The arrest of an alleged UK reseller of Allofmp3.com vouchers has frightened other merchants on the continent.
Allofmp3.com set up the voucher scheme to get around the removal of its card processing facilities in the UK and Europe last year. But the bust of a London-based reseller earlier this month has prompted his colleagues on the continent to quit the business, a move that would cut off one of the few remaining sources of revenue for the once highly-popular music download site.
An unnamed 25-year-old man, allegedly the UK-based European agent for Allofmp3.com, was arrested under the Fraud Act following a police raid in the east end of London earlier this month. The bust followed an investigation by global recording industry body IFPI and the BPI, the UK record companies' association.

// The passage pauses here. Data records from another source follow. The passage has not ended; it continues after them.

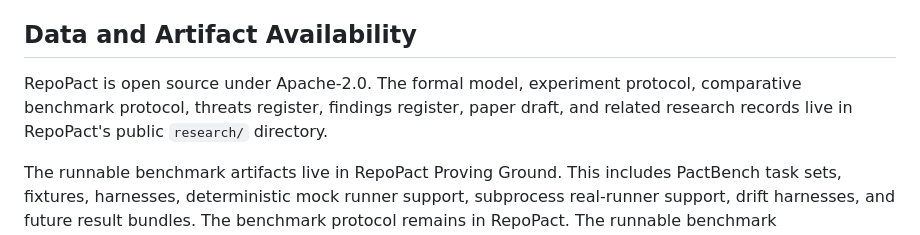
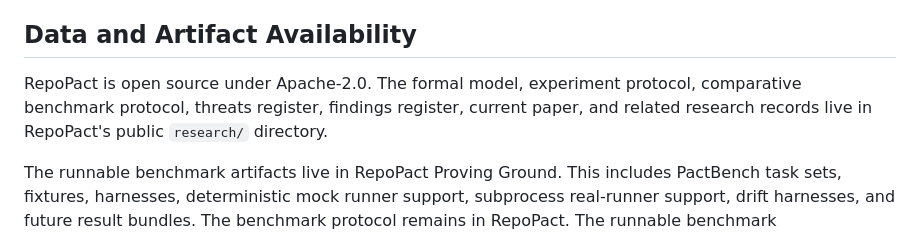
Before and after one commit to ForgeWireLabs/repopact, a Markdown page: research/paper.md, the part around the change. GitHub-like rendering.

Commit message:
Remove stale paper draft wording

```diff
--- a/research/paper.md
+++ b/research/paper.md
@@ -704,7 +704,7 @@ Defects found in RepoPact are recorded openly as findings rather than quietly pa
 
 ## Data and Artifact Availability
 
-RepoPact is open source under Apache-2.0. The formal model, experiment protocol, comparative benchmark protocol, threats register, findings register, paper draft, and related research records live in RepoPact's public `research/` directory.
+RepoPact is open source under Apache-2.0. The formal model, experiment protocol, comparative benchmark protocol, threats register, findings register, current paper, and related research records live in RepoPact's public `research/` directory.
 
 The runnable benchmark artifacts live in RepoPact Proving Ground. This includes PactBench task sets, fixtures, harnesses, deterministic mock runner support, subprocess real-runner support, drift harnesses, and future result bundles. The benchmark protocol remains in RepoPact. The runnable benchmark implementation belongs to Proving Ground.
 
```
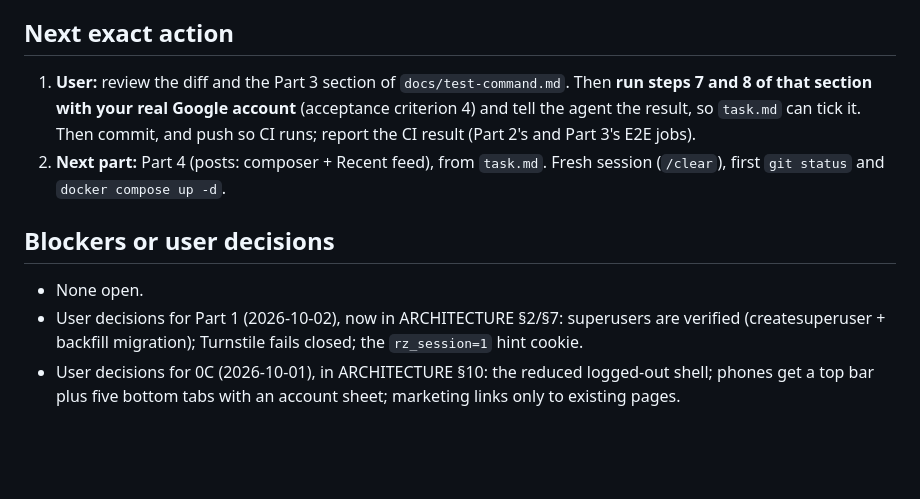
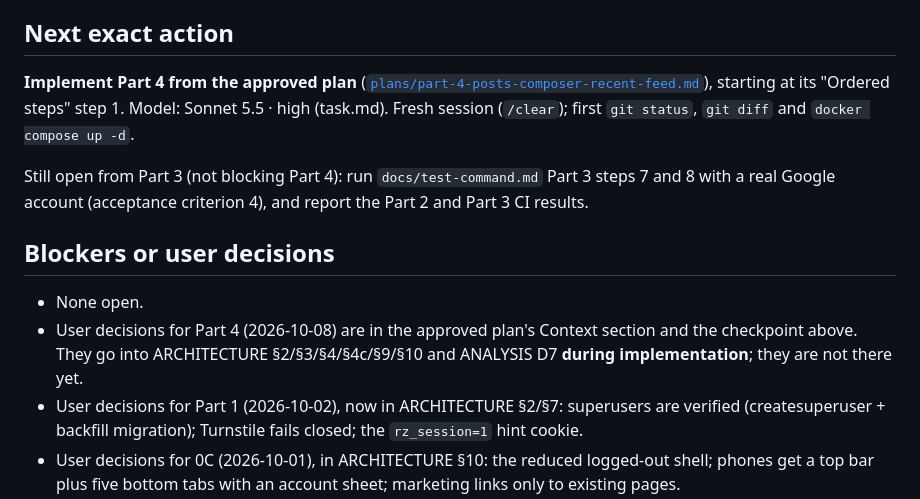
Before and after one commit to Sanjoyte/Rumor-Zero, a Markdown page: docs/agents/HANDOFF.md, the part around one of its changes. Drawn GitHub-style; blank space fills up the shorter version.

```diff
--- a/docs/agents/HANDOFF.md
+++ b/docs/agents/HANDOFF.md
@@ -366,16 +397,20 @@ in the guide), then run the guides' Linux commands. Docker Desktop's Linux engin
 
 ## Next exact action
 
-1. **User:** review the diff and the Part 3 section of `docs/test-command.md`. Then **run steps 7 and 8
-   of that section with your real Google account** (acceptance criterion 4) and tell the agent the
-   result, so `task.md` can tick it. Then commit, and push so CI runs; report the CI result (Part 2's
-   and Part 3's E2E jobs).
-2. **Next part:** Part 4 (posts: composer + Recent feed), from `task.md`. Fresh session (`/clear`),
-   first `git status` and `docker compose up -d`.
+**Implement Part 4 from the approved plan**
+([`plans/part-4-posts-composer-recent-feed.md`](plans/part-4-posts-composer-recent-feed.md)), starting
+at its "Ordered steps" step 1. Model: Sonnet 5.5 · high (task.md). Fresh session (`/clear`); first
+`git status`, `git diff` and `docker compose up -d`.
+
+Still open from Part 3 (not blocking Part 4): run `docs/test-command.md` Part 3 steps 7 and 8 with a
+real Google account (acceptance criterion 4), and report the Part 2 and Part 3 CI results.
 
 ## Blockers or user decisions
 
 - None open.
+- User decisions for Part 4 (2026-10-08) are in the approved plan's Context section and the
+  checkpoint above. They go into ARCHITECTURE §2/§3/§4/§4c/§9/§10 and ANALYSIS D7 **during
+  implementation**; they are not there yet.
 - User decisions for Part 1 (2026-10-02), now in ARCHITECTURE §2/§7: superusers are verified
   (createsuperuser + backfill migration); Turnstile fails closed; the `rz_session=1` hint cookie.
 - User decisions for 0C (2026-10-01), in ARCHITECTURE §10: the reduced logged-out shell; phones get a
```
Also changed, not shown: other parts of docs/agents/HANDOFF.md (+49 -18 lines), 1 other file.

Ars Technica spoke to a number of Allofmp3.com resellers on the continent and found little appetite for continuing in the business, even though local laws probably would not permit the sort of enforcement action carried out in the UK.
"Until a few days ago, I had never heard of the IFPI," one reseller, who spoke on the condition of anonymity, told Ars Technica. "But yes, I am concerned about them now. Although my attorney assures me that reselling gift certificates bought from Allofmp3.com isn't breaking any laws, it isn't worth the possibility of engagement with their legal machine."
Another reseller has already pulled the shutters down on a site selling Allofmp3.com vouchers (a sort of "gift certificate" typically valued at around $10), which contain an access code that allows punters to download tracks from the site. "We made the decision after hearing news about an arrest that occurred in the UK. We do not wish the same to occur to us," the operator said.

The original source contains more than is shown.